Wherever a line in the records contains the word "download", return that line.
####################
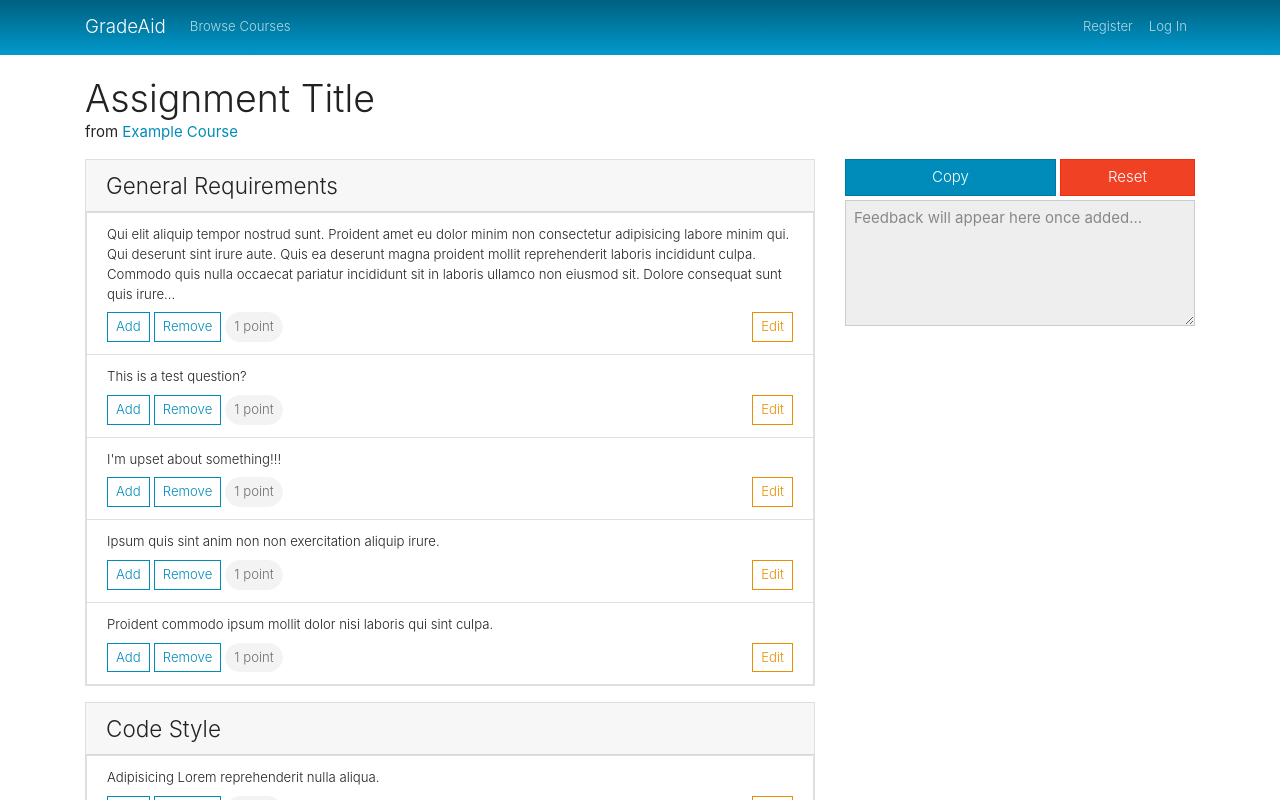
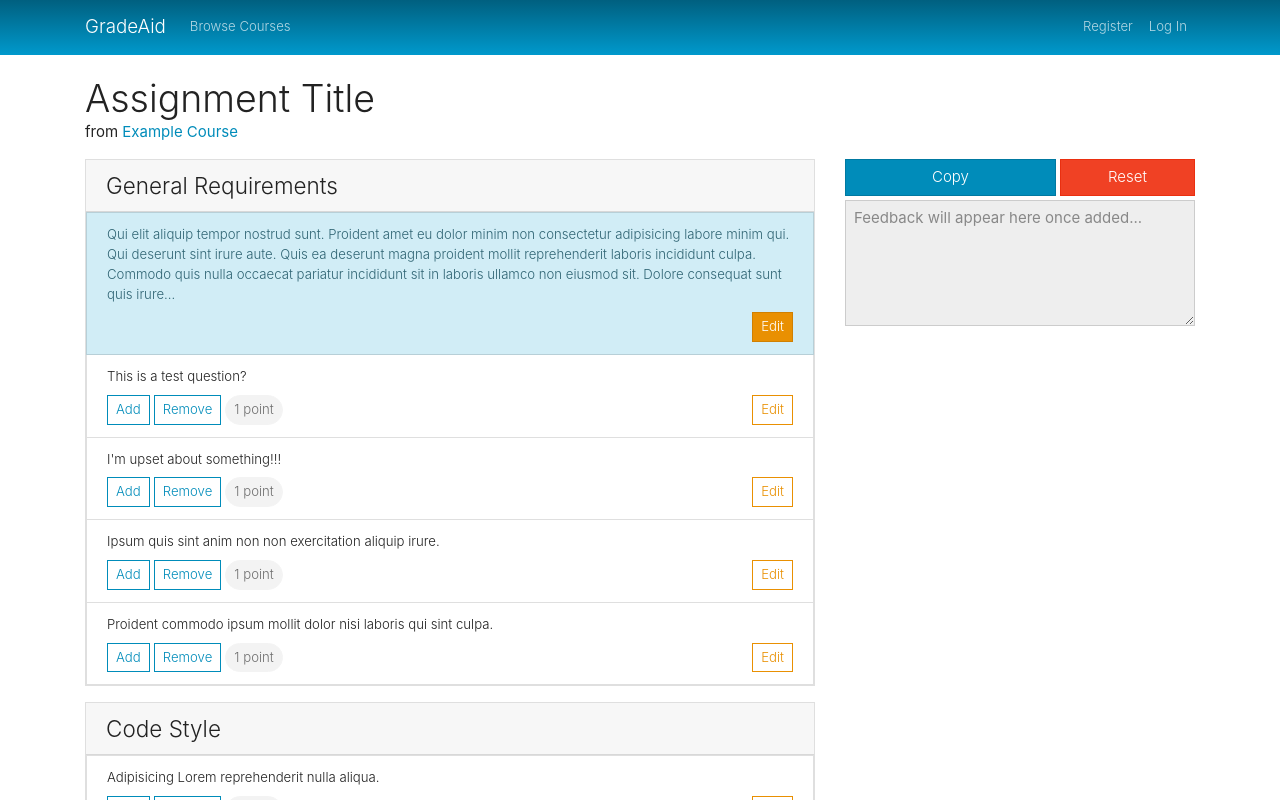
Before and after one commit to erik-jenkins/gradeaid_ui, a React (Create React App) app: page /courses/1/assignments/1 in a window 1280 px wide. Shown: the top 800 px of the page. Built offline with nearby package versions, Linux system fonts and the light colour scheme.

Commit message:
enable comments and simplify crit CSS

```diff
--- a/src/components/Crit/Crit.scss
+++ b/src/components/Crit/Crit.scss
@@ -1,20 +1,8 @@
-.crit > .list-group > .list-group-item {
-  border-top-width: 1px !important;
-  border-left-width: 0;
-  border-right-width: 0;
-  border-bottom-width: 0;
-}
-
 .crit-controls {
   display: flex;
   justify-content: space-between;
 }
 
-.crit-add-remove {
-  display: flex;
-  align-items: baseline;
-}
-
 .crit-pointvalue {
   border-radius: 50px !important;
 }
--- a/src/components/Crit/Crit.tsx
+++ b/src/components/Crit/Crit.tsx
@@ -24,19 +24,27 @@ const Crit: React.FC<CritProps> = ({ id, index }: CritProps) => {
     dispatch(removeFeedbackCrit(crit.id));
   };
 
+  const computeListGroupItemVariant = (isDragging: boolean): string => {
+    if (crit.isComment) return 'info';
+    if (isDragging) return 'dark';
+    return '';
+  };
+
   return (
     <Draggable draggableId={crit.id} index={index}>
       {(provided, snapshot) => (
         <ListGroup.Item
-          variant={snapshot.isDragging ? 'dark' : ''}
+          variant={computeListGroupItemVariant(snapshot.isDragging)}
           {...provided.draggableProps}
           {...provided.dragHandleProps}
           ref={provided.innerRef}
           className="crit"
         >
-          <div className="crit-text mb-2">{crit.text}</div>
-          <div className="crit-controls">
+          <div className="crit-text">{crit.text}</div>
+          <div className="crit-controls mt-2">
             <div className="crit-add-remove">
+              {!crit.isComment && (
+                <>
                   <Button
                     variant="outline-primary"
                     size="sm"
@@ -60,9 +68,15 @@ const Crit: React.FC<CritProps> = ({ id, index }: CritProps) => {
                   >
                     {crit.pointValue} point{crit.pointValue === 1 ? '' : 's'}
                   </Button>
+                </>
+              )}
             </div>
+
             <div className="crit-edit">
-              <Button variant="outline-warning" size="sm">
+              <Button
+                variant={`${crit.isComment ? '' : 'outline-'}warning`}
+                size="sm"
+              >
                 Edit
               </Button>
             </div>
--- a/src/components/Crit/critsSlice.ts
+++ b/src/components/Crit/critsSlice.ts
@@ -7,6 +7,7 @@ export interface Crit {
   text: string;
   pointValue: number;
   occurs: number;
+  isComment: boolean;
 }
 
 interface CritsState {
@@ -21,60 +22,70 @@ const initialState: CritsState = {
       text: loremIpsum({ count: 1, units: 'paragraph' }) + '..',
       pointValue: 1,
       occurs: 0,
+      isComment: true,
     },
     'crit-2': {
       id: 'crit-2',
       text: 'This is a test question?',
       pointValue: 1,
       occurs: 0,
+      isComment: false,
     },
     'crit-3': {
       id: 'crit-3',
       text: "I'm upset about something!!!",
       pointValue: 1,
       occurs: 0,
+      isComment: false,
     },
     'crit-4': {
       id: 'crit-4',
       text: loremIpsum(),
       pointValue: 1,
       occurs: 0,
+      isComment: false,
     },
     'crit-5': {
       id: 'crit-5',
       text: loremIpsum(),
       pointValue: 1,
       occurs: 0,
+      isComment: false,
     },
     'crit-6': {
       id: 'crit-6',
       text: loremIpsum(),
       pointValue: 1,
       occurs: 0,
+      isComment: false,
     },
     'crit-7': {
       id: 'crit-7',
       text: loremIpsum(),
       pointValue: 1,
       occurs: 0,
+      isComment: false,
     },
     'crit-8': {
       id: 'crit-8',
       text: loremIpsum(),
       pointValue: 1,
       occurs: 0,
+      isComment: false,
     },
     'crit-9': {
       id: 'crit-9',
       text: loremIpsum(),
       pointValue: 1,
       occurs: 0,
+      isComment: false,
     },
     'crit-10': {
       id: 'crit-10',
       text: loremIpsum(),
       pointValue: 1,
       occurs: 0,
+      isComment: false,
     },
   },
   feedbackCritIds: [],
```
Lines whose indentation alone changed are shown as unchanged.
####################
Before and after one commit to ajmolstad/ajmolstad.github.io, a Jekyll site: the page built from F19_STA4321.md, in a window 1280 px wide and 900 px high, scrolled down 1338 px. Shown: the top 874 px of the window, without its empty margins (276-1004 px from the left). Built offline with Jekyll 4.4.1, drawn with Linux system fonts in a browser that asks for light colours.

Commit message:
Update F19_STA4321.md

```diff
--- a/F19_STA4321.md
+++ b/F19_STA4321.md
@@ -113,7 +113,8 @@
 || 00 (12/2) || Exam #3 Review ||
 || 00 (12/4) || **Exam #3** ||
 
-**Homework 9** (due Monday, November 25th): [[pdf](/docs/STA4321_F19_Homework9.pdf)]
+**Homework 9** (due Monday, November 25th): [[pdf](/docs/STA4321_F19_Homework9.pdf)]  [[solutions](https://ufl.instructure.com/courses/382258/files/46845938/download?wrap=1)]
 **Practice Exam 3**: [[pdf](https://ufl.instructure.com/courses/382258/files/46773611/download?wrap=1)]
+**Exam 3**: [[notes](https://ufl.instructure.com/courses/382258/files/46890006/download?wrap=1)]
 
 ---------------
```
####################
Response below:
+**Homework 9** (due Monday, November 25th): [[pdf](/docs/STA4321_F19_Homework9.pdf)]  [[solutions](https://ufl.instructure.com/courses/382258/files/46845938/download?wrap=1)]
 **Practice Exam 3**: [[pdf](https://ufl.instructure.com/courses/382258/files/46773611/download?wrap=1)]
+**Exam 3**: [[notes](https://ufl.instructure.com/courses/382258/files/46890006/download?wrap=1)]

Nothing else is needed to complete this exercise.